Red and I met via AOL, talked on the phone several times and were intrigued enough to arrange to meet — the three of us including Son of Red — on Aug. 2, 1997. Coincidentally, we moved into the house we built together on Aug. 2, 2012. So this is a big day on the calendar.
It’s very weird, not having her in this world. I had no idea that emptiness could be so vast or emotion so thick.
“Go ahead, let it all out,” they coo as they try to comfort us. But I wonder if it ever gets “all out.” I suspect the grief just becomes a part of who we are, until one day it’s time for us to go, too. I think someone who bonded with you for so many years is going to be a part of you forever and, every so often, a memory is going to wreck you all over again, and you will be overwhelmed all over again.
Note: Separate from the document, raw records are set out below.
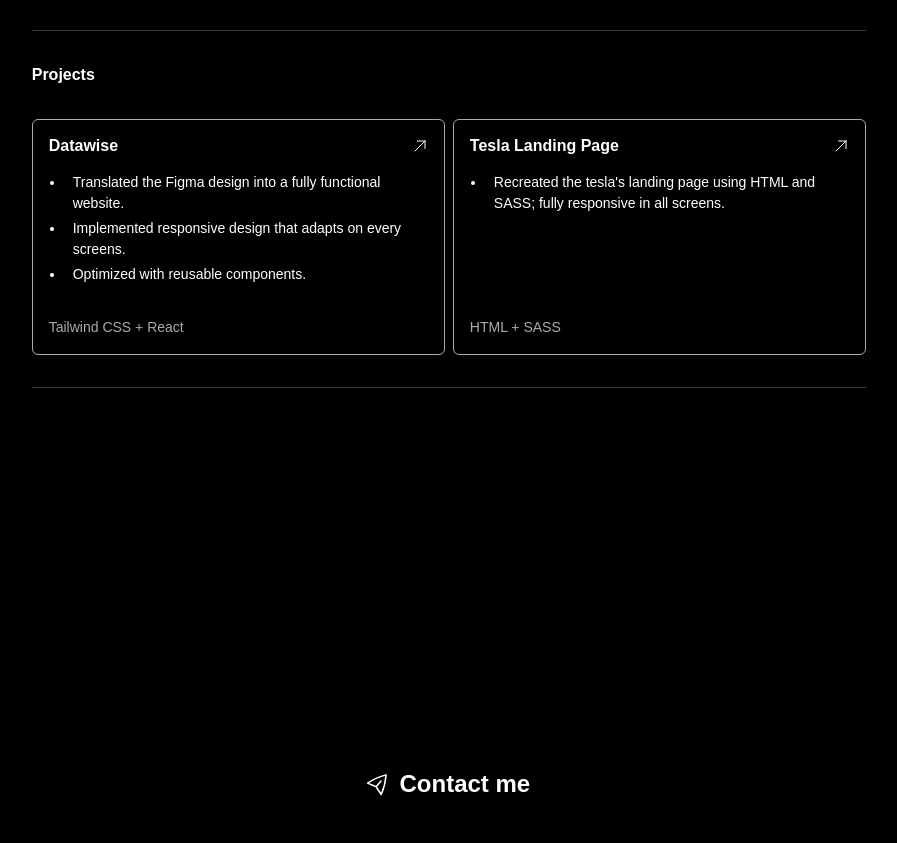
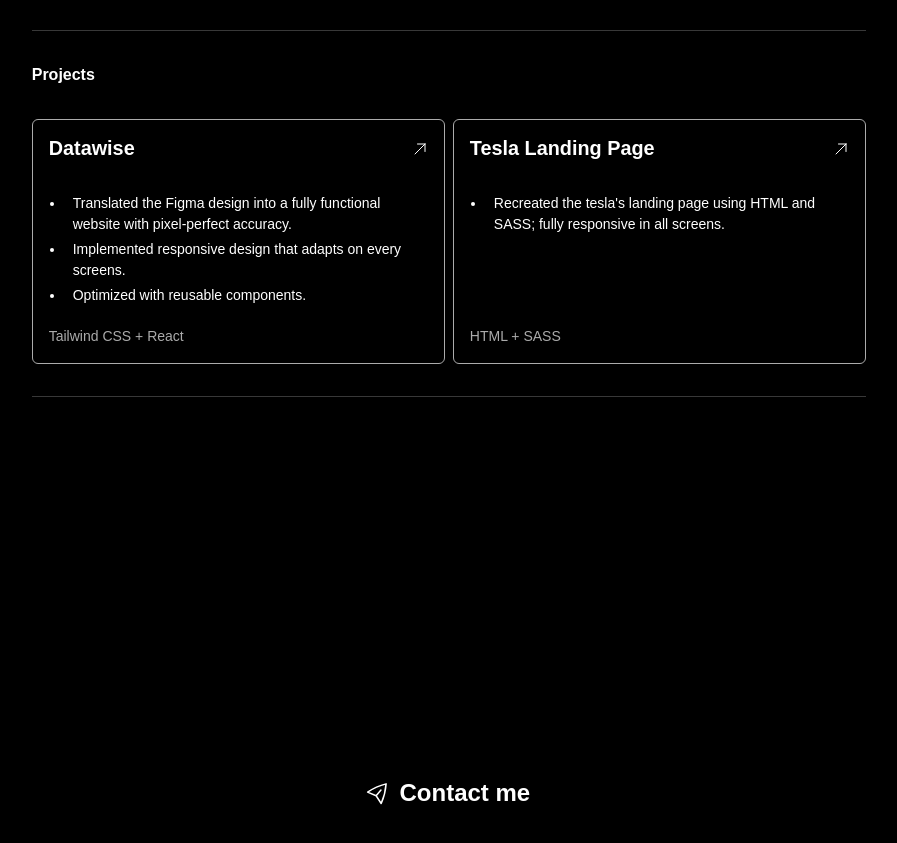
Before and after one commit to sherwinromano/portfolio-website, a Next.js app: page / in a window 1280 px wide. Shown: the part 1161-2004 px from the top of the page, without its empty margins (382-1279 px from the left). Built offline with nearby package versions, Linux system fonts and the light colour scheme; a web font is replaced by a local one.

Commit message:
Updated datawise project  description

```diff
--- a/app/components/Projects.tsx
+++ b/app/components/Projects.tsx
@@ -5,7 +5,7 @@ const Projects = () => {
     {
       title: "Datawise",
       descriptions: [
-        "Translated the Figma design into a fully functional website.",
+        "Translated the Figma design into a fully functional website with pixel-perfect accuracy.",
         "Implemented responsive design that adapts on every screens.",
         "Optimized with reusable components.",
       ],
@@ -38,13 +38,13 @@ const Projects = () => {
               >
                 <Link
                   href={project.link}
-                  className="w-full h-full p-4 flex flex-col justify-between gap-8"
+                  className="w-full h-full p-4 flex flex-col justify-between gap-5"
                   target="_blank"
                 >
                   <div className="flex">
-                    <div className="flex flex-col gap-4">
+                    <div className="flex flex-col gap-8">
                       <div className="flex justify-between items-center">
-                        <h2 className="font-bold leading-tight">
+                        <h2 className="font-bold leading-tight text-[1.24rem]">
                           {project.title}
                         </h2>
                         <span>
```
The best we can hope for is what happened to me as I wrote that last paragraph: Something shifted in me, and I smiled, and I said, “Yeah, but —”
Yeah, she’s gone, but she fit me like a glove. Our personalities meshed; oh, we liked different things, but we liked enough of the same things to enjoy them together. We liked driving along the water by the bay and watching the geese and whoever else was down there. We liked watching the sunset from the park down the road from us.
Yeah, she’s gone, and I’m still adjusting to that reality, but the previous 25 years were the best of my life, and I’m so grateful she found me, and kept me, and let me stay, and I’m so glad we had those last seven weeks when she was in the hospice and rallied enough that we had time to say goodbye and tell each other how much we enjoyed our time together.
Yeah, she’s gone, but — I’m so grateful she was HERE.